**Activity**.
Please reproduce every record, keeping each one exactly as written.

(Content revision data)
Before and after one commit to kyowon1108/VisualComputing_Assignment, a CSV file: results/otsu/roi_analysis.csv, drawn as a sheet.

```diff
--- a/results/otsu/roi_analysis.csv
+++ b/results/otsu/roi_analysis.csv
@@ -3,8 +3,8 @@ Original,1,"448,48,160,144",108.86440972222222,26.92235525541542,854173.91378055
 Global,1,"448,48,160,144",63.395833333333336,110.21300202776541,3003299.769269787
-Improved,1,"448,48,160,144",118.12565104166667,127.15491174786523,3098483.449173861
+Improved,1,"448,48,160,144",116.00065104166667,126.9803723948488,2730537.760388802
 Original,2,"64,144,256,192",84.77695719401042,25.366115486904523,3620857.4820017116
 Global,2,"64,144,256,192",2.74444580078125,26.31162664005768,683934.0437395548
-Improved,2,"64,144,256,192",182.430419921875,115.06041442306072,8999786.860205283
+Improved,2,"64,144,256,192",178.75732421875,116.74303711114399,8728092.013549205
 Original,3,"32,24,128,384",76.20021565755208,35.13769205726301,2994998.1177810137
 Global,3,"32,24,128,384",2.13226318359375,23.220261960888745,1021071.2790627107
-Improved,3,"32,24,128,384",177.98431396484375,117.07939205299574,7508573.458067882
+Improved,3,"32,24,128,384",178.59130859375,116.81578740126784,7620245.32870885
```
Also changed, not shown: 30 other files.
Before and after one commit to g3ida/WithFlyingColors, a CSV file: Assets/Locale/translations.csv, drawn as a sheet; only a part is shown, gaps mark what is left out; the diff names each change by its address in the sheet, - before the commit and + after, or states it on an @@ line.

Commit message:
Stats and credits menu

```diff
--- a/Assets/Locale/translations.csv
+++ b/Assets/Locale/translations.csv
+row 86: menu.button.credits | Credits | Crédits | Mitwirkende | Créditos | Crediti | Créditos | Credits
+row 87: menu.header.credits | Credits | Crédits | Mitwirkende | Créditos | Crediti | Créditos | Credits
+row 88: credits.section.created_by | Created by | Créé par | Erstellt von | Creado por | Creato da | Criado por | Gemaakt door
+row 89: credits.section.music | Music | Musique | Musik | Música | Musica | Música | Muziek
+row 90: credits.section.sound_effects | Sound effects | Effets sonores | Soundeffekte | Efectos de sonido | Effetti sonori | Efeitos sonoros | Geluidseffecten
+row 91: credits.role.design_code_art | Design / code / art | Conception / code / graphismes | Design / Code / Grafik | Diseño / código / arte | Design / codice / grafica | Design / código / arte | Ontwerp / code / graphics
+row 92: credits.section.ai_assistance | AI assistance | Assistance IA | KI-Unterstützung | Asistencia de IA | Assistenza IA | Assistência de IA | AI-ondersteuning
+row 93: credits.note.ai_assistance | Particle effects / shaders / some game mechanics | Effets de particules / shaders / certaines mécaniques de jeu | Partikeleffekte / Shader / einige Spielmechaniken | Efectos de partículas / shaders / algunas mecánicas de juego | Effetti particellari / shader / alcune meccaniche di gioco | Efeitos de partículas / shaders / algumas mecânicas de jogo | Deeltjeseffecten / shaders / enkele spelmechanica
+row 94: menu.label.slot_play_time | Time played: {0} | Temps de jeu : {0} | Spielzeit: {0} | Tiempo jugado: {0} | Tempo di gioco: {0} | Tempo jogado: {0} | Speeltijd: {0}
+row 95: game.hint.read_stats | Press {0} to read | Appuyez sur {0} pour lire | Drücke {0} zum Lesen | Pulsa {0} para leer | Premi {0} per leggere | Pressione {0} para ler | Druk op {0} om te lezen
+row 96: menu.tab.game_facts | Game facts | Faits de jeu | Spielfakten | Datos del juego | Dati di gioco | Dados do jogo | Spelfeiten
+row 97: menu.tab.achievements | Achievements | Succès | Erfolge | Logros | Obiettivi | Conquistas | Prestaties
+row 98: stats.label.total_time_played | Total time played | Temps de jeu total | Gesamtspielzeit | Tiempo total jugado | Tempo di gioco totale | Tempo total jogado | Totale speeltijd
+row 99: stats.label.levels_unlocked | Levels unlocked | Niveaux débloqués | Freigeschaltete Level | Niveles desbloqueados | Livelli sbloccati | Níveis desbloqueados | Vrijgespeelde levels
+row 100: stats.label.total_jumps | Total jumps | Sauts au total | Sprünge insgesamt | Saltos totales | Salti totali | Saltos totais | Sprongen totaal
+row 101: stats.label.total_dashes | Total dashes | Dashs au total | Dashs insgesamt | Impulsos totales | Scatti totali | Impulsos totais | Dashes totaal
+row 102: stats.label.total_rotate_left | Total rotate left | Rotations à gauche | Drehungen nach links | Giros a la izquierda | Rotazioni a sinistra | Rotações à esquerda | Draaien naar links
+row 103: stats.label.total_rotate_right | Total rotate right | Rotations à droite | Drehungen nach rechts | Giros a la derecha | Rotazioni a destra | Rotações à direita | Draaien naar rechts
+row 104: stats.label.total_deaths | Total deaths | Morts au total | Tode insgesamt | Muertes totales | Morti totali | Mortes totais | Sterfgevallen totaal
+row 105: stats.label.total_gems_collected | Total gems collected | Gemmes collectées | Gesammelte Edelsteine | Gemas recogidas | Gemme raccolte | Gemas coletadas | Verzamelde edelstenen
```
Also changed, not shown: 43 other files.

**Solution to the exercise**.
Before and after one commit to kyowon1108/VisualComputing_Assignment, a CSV file: results/otsu/roi_analysis.csv, drawn as a sheet.

```diff
--- a/results/otsu/roi_analysis.csv
+++ b/results/otsu/roi_analysis.csv
@@ -3,8 +3,8 @@ Original,1,"448,48,160,144",108.86440972222222,26.92235525541542,854173.91378055
 Global,1,"448,48,160,144",63.395833333333336,110.21300202776541,3003299.769269787
-Improved,1,"448,48,160,144",118.12565104166667,127.15491174786523,3098483.449173861
+Improved,1,"448,48,160,144",116.00065104166667,126.9803723948488,2730537.760388802
 Original,2,"64,144,256,192",84.77695719401042,25.366115486904523,3620857.4820017116
 Global,2,"64,144,256,192",2.74444580078125,26.31162664005768,683934.0437395548
-Improved,2,"64,144,256,192",182.430419921875,115.06041442306072,8999786.860205283
+Improved,2,"64,144,256,192",178.75732421875,116.74303711114399,8728092.013549205
 Original,3,"32,24,128,384",76.20021565755208,35.13769205726301,2994998.1177810137
 Global,3,"32,24,128,384",2.13226318359375,23.220261960888745,1021071.2790627107
-Improved,3,"32,24,128,384",177.98431396484375,117.07939205299574,7508573.458067882
+Improved,3,"32,24,128,384",178.59130859375,116.81578740126784,7620245.32870885
```
Also changed, not shown: 30 other files.
Before and after one commit to g3ida/WithFlyingColors, a CSV file: Assets/Locale/translations.csv, drawn as a sheet; only a part is shown, gaps mark what is left out; the diff names each change by its address in the sheet, - before the commit and + after, or states it on an @@ line.

Commit message:
Stats and credits menu

```diff
--- a/Assets/Locale/translations.csv
+++ b/Assets/Locale/translations.csv
+row 86: menu.button.credits | Credits | Crédits | Mitwirkende | Créditos | Crediti | Créditos | Credits
+row 87: menu.header.credits | Credits | Crédits | Mitwirkende | Créditos | Crediti | Créditos | Credits
+row 88: credits.section.created_by | Created by | Créé par | Erstellt von | Creado por | Creato da | Criado por | Gemaakt door
+row 89: credits.section.music | Music | Musique | Musik | Música | Musica | Música | Muziek
+row 90: credits.section.sound_effects | Sound effects | Effets sonores | Soundeffekte | Efectos de sonido | Effetti sonori | Efeitos sonoros | Geluidseffecten
+row 91: credits.role.design_code_art | Design / code / art | Conception / code / graphismes | Design / Code / Grafik | Diseño / código / arte | Design / codice / grafica | Design / código / arte | Ontwerp / code / graphics
+row 92: credits.section.ai_assistance | AI assistance | Assistance IA | KI-Unterstützung | Asistencia de IA | Assistenza IA | Assistência de IA | AI-ondersteuning
+row 93: credits.note.ai_assistance | Particle effects / shaders / some game mechanics | Effets de particules / shaders / certaines mécaniques de jeu | Partikeleffekte / Shader / einige Spielmechaniken | Efectos de partículas / shaders / algunas mecánicas de juego | Effetti particellari / shader / alcune meccaniche di gioco | Efeitos de partículas / shaders / algumas mecânicas de jogo | Deeltjeseffecten / shaders / enkele spelmechanica
+row 94: menu.label.slot_play_time | Time played: {0} | Temps de jeu : {0} | Spielzeit: {0} | Tiempo jugado: {0} | Tempo di gioco: {0} | Tempo jogado: {0} | Speeltijd: {0}
+row 95: game.hint.read_stats | Press {0} to read | Appuyez sur {0} pour lire | Drücke {0} zum Lesen | Pulsa {0} para leer | Premi {0} per leggere | Pressione {0} para ler | Druk op {0} om te lezen
+row 96: menu.tab.game_facts | Game facts | Faits de jeu | Spielfakten | Datos del juego | Dati di gioco | Dados do jogo | Spelfeiten
+row 97: menu.tab.achievements | Achievements | Succès | Erfolge | Logros | Obiettivi | Conquistas | Prestaties
+row 98: stats.label.total_time_played | Total time played | Temps de jeu total | Gesamtspielzeit | Tiempo total jugado | Tempo di gioco totale | Tempo total jogado | Totale speeltijd
+row 99: stats.label.levels_unlocked | Levels unlocked | Niveaux débloqués | Freigeschaltete Level | Niveles desbloqueados | Livelli sbloccati | Níveis desbloqueados | Vrijgespeelde levels
+row 100: stats.label.total_jumps | Total jumps | Sauts au total | Sprünge insgesamt | Saltos totales | Salti totali | Saltos totais | Sprongen totaal
+row 101: stats.label.total_dashes | Total dashes | Dashs au total | Dashs insgesamt | Impulsos totales | Scatti totali | Impulsos totais | Dashes totaal
+row 102: stats.label.total_rotate_left | Total rotate left | Rotations à gauche | Drehungen nach links | Giros a la izquierda | Rotazioni a sinistra | Rotações à esquerda | Draaien naar links
+row 103: stats.label.total_rotate_right | Total rotate right | Rotations à droite | Drehungen nach rechts | Giros a la derecha | Rotazioni a destra | Rotações à direita | Draaien naar rechts
+row 104: stats.label.total_deaths | Total deaths | Morts au total | Tode insgesamt | Muertes totales | Morti totali | Mortes totais | Sterfgevallen totaal
+row 105: stats.label.total_gems_collected | Total gems collected | Gemmes collectées | Gesammelte Edelsteine | Gemas recogidas | Gemme raccolte | Gemas coletadas | Verzamelde edelstenen
```
Also changed, not shown: 43 other files.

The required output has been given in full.